Now, it's incredibly late and I need to go sleep, but I might post more tomorrow. In the meantime, share your impressions! Oh and I think it might be easier to follow if you kept it to one language per comment (though you can go ahead and post several times in a row) and then anyone who wants to describe a language replies to the original comment for that language.
Oh yeah... anyone care to describe English and Mandarin? ;)
What means "ina ko" in Tagalog?

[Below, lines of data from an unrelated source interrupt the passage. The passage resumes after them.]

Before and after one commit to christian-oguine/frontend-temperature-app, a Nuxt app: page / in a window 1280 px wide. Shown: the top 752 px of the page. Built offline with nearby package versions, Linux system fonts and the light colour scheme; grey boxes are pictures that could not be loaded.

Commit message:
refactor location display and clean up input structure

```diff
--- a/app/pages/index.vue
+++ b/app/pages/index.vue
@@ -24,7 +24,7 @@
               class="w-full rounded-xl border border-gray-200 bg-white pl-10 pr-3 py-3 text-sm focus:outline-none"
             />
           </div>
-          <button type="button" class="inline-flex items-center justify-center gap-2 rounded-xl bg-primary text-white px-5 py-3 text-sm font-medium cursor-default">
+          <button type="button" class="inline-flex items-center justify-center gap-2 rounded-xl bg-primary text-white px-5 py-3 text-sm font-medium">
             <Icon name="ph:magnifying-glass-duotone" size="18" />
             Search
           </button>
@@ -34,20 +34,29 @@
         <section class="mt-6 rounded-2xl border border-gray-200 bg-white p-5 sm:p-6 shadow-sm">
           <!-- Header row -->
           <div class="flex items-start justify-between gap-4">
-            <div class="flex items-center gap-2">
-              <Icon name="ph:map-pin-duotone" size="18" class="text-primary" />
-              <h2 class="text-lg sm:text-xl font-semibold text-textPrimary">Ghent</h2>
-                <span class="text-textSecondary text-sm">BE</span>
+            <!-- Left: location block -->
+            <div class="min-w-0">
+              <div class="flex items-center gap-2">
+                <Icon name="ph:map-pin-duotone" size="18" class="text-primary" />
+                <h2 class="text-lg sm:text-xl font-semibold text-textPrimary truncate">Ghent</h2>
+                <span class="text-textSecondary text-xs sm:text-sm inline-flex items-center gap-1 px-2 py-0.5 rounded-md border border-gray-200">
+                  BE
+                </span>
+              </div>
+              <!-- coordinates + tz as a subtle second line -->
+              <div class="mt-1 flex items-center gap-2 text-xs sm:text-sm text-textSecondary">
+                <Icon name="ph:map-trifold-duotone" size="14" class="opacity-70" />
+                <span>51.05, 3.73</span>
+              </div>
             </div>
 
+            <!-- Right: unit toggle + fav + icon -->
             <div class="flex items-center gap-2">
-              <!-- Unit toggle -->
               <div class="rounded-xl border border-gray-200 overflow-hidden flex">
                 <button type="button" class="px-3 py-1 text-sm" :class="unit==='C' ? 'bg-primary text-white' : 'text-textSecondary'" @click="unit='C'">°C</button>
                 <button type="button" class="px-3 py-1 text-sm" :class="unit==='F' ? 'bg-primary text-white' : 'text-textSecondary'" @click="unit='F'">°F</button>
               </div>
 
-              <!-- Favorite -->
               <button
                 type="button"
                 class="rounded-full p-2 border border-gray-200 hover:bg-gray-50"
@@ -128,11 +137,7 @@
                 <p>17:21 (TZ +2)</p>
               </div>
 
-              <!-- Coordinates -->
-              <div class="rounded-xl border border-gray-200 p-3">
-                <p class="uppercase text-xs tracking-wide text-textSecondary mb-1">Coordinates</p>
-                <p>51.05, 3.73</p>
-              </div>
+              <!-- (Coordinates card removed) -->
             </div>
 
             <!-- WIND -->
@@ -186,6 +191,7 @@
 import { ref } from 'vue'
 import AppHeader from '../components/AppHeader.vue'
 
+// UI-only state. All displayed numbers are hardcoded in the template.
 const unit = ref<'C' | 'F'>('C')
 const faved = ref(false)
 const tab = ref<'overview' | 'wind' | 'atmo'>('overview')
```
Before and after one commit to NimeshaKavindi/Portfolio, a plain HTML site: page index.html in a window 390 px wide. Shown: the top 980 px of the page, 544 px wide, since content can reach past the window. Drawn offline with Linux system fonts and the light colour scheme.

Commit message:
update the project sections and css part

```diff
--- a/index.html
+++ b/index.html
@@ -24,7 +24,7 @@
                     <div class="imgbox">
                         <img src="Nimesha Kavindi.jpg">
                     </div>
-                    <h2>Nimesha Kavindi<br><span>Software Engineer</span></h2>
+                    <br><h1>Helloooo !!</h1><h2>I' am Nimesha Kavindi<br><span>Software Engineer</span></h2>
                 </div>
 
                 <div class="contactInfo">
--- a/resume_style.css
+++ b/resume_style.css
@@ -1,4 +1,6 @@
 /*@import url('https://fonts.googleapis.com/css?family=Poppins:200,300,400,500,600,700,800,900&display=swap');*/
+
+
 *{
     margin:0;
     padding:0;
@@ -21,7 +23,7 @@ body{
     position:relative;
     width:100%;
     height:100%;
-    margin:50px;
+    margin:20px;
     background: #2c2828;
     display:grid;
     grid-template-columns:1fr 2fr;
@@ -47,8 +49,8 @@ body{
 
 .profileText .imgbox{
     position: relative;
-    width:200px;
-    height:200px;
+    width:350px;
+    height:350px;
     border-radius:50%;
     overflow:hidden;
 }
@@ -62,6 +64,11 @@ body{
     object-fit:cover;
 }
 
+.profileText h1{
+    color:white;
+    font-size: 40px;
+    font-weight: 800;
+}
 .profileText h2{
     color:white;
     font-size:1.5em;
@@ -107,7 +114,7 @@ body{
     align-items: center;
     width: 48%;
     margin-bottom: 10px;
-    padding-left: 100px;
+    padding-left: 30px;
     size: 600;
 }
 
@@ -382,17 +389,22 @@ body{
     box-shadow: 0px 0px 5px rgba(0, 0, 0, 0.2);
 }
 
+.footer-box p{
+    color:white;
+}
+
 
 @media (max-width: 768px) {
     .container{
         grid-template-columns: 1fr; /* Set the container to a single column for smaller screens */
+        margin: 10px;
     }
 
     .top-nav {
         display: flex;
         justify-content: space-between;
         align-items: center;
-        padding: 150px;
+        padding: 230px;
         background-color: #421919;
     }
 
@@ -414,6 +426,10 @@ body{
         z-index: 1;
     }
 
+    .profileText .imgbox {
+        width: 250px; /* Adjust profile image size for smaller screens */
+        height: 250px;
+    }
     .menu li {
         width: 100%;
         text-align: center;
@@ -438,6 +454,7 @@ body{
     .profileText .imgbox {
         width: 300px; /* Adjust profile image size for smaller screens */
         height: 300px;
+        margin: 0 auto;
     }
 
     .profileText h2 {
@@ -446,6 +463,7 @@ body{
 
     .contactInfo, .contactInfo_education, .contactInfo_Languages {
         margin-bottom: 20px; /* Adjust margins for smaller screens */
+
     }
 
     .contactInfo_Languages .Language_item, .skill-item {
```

So, i'm not a linguist, but i'm trying to apply linguistic methods to my ethnographic work (without any formal training in linguistic anthro or sociolinguistics...yeah, i should fix that) which is leaving me with some knowledge gaps that need filling. I'm reading James Gee's "Introduction to Discourse Analysis" which presents a really nice simplified theory and method of discourse analysis, but in order to apply it i need more information. For instance, in one of his examples, Gee says that, in many English dialects, when someone answers a question on a low pitch with a falling final contour that indicates that they believe the answer to be obvious; or the use of Latinate words indicates formality. These things make sense in retrospect, but i wouldn't have been able to pull them out of the air while doing an analysis.
Is there some kind of handy reference guide to that kind of information with regard to intonation, timeing, word choice, etc.? Or do i really have to suck it up and learn sociolinguistics from the beginning?